++++ AVAILABLE DATA
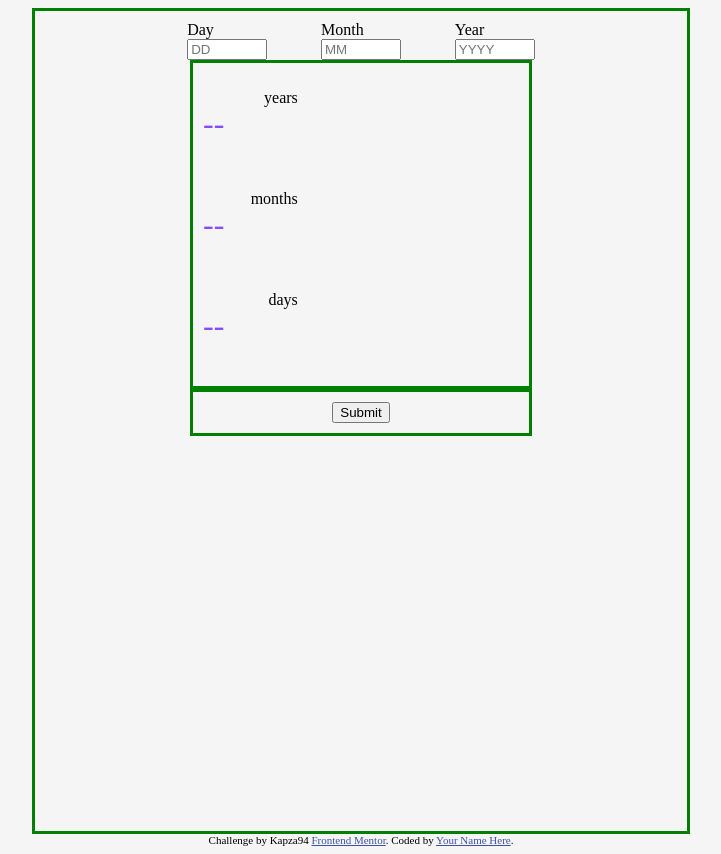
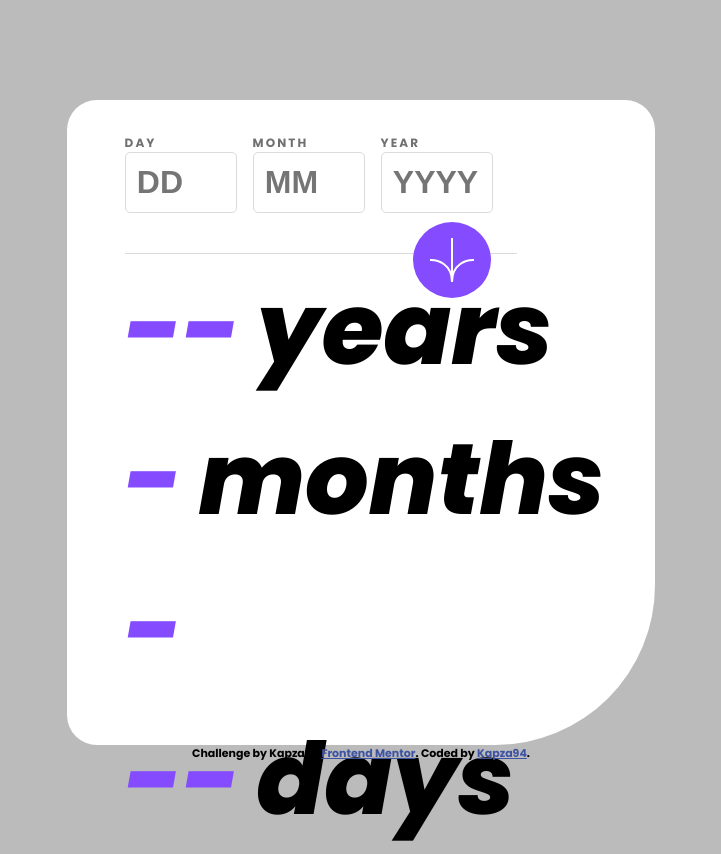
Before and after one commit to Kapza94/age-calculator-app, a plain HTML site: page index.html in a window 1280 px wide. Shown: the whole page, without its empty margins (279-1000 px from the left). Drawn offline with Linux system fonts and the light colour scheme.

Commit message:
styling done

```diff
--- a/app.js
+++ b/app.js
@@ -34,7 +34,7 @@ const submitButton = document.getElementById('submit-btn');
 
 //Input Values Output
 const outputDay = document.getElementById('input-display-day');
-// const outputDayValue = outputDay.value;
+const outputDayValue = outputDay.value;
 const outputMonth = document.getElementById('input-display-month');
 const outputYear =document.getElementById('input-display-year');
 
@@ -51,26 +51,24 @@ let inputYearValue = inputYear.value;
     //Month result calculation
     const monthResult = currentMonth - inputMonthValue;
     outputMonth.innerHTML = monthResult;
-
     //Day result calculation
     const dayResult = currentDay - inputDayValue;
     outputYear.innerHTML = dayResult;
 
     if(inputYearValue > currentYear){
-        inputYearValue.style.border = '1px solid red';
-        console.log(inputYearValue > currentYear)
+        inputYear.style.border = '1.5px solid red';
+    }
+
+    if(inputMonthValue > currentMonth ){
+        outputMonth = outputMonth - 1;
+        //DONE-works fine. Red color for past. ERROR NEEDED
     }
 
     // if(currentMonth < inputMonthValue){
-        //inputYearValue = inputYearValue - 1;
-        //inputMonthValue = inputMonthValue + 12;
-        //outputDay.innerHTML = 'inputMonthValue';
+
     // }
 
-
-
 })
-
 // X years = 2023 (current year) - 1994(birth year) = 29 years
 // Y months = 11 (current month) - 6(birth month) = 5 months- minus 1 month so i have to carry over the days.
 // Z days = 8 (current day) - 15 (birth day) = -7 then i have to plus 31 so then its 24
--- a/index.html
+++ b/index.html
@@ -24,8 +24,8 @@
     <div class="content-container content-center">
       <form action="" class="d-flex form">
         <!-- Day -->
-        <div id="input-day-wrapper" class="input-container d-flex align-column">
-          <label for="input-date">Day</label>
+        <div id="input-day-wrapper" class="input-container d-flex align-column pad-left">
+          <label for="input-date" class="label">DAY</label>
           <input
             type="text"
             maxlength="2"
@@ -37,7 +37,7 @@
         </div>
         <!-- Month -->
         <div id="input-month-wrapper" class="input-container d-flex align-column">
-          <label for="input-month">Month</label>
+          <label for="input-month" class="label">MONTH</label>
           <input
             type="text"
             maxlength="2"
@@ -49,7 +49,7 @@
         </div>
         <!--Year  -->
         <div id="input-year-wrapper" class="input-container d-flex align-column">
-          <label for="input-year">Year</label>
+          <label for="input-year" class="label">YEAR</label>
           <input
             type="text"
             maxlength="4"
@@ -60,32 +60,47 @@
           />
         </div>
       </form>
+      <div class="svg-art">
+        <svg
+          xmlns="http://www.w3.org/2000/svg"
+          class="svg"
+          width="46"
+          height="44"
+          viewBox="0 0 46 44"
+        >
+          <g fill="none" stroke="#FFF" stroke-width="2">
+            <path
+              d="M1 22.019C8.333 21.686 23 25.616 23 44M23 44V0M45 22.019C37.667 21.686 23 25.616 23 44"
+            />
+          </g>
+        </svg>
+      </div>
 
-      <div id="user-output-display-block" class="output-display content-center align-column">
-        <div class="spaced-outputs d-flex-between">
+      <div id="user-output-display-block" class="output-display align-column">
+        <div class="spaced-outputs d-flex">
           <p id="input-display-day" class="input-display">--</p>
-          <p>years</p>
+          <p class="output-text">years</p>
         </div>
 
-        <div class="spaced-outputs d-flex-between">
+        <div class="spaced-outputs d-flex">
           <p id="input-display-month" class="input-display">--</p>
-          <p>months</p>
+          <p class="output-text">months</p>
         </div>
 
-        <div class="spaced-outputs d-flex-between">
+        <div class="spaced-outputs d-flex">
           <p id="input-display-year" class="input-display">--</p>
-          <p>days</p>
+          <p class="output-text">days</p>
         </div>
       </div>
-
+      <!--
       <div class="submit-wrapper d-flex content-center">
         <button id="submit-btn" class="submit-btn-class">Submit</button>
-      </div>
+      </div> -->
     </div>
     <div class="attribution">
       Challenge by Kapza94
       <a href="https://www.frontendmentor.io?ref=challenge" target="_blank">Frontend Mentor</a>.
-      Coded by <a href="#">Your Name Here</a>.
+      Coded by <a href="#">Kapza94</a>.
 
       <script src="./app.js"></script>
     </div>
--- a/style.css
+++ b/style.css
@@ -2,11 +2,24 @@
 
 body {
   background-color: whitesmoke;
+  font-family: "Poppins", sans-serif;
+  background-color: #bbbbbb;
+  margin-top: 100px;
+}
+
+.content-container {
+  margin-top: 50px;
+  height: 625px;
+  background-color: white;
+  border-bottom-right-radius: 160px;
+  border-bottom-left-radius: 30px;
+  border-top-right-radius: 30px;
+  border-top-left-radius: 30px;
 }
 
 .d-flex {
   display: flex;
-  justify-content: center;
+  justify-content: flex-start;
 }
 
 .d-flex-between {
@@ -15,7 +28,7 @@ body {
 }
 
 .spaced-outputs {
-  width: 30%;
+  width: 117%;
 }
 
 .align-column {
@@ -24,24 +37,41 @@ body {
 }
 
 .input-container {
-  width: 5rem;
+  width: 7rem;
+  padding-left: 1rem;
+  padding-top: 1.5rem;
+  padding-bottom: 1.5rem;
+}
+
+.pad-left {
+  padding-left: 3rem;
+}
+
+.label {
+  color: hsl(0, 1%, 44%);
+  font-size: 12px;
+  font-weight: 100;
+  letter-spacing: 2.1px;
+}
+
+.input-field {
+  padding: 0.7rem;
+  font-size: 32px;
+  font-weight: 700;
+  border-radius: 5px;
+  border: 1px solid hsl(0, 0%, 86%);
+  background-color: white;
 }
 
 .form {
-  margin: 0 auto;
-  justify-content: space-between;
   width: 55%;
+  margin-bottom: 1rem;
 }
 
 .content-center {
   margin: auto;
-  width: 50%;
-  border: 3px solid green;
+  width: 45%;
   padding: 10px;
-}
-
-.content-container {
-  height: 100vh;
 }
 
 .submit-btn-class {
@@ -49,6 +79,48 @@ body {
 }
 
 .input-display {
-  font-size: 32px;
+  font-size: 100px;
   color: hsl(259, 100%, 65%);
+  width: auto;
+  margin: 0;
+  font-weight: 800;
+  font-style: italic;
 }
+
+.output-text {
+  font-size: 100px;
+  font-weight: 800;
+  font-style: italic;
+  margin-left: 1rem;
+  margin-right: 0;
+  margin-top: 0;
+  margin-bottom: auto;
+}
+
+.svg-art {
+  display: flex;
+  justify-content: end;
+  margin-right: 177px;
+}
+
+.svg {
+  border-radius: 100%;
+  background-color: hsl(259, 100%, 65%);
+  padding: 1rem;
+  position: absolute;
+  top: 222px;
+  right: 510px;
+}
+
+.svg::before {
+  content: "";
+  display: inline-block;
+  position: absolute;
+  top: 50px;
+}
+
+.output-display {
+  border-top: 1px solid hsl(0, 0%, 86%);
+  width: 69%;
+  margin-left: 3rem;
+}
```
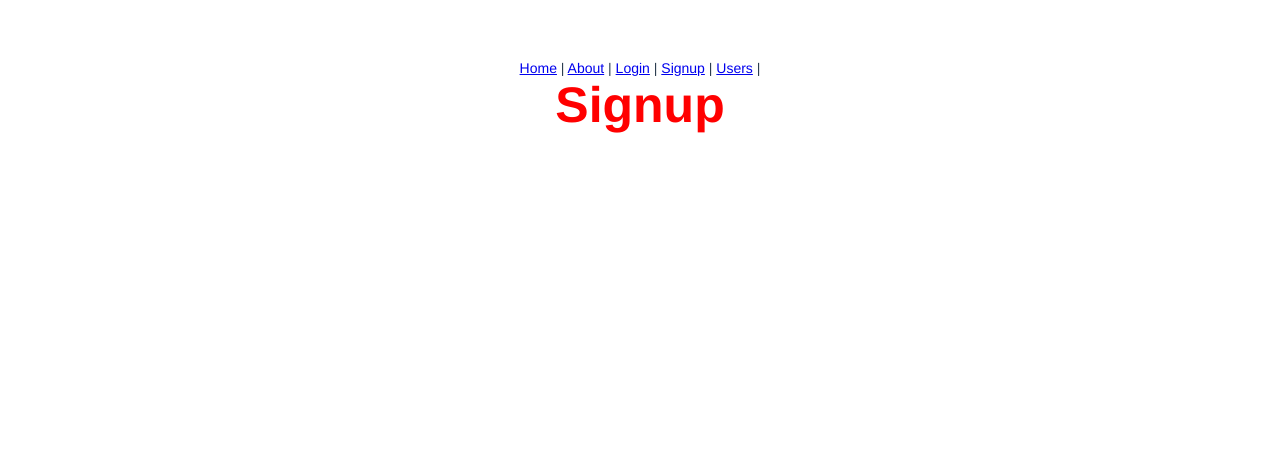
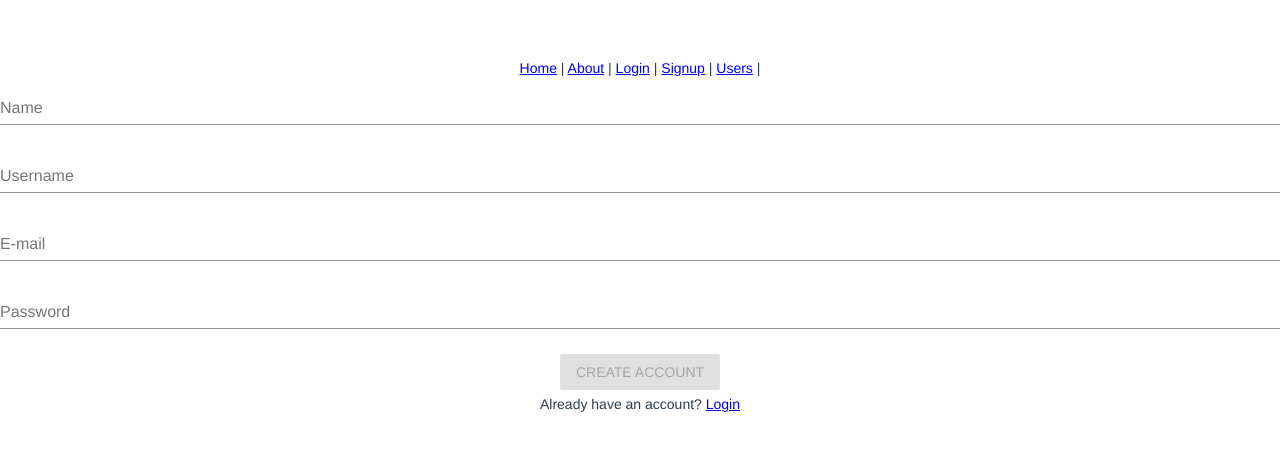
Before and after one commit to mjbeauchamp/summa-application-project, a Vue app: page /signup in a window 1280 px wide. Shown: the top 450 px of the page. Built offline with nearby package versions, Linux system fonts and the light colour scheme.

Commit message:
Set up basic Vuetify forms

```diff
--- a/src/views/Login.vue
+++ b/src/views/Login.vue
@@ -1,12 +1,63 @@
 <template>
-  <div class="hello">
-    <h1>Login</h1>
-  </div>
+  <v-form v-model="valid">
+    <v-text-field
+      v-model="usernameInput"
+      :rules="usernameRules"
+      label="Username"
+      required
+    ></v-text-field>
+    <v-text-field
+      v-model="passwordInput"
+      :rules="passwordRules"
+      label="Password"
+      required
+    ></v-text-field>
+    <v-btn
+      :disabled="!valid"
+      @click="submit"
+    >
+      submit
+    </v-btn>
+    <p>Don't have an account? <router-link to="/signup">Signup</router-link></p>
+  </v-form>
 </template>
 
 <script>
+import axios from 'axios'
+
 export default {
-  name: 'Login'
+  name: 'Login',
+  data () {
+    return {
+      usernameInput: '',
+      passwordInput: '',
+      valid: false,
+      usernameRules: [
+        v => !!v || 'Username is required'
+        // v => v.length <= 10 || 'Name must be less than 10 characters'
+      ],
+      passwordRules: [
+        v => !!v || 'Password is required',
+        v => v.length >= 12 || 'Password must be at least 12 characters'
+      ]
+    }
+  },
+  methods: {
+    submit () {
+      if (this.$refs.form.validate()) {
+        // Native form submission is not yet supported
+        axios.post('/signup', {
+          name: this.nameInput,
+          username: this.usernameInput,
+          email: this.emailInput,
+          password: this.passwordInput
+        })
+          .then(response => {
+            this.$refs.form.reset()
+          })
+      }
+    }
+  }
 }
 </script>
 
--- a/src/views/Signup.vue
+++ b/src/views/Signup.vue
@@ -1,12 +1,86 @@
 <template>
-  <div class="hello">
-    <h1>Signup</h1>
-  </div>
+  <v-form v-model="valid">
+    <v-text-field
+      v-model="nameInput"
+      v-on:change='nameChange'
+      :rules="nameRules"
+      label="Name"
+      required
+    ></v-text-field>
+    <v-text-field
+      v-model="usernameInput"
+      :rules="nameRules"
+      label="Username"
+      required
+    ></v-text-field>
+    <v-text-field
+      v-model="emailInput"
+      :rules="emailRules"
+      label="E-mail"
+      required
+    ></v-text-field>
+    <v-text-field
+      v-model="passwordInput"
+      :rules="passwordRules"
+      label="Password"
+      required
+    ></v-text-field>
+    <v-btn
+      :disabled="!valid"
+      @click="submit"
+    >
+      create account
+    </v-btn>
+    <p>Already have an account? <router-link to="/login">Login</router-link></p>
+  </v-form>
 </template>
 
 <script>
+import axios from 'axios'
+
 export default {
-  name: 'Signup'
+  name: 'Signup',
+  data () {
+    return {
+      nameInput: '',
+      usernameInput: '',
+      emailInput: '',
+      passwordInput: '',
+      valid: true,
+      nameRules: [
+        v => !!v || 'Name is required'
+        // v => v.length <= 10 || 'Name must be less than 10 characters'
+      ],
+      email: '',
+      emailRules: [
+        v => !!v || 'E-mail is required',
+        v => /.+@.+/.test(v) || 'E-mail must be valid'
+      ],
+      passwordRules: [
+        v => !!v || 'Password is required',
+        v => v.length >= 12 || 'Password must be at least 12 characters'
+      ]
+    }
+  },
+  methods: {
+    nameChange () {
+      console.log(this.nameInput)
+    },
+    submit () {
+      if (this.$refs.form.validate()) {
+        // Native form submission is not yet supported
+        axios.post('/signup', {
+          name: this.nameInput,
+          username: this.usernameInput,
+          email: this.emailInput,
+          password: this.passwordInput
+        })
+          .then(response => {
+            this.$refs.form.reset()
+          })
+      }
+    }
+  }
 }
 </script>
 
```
++++++++
> _WHAT THE EXERCISE ASKS_
All lines of the records containing "colour" should be shown.

> _WRITTEN REPLY_
Before and after one commit to Kapza94/age-calculator-app, a plain HTML site: page index.html in a window 1280 px wide. Shown: the whole page, without its empty margins (279-1000 px from the left). Drawn offline with Linux system fonts and the light colour scheme.
Before and after one commit to mjbeauchamp/summa-application-project, a Vue app: page /signup in a window 1280 px wide. Shown: the top 450 px of the page. Built offline with nearby package versions, Linux system fonts and the light colour scheme.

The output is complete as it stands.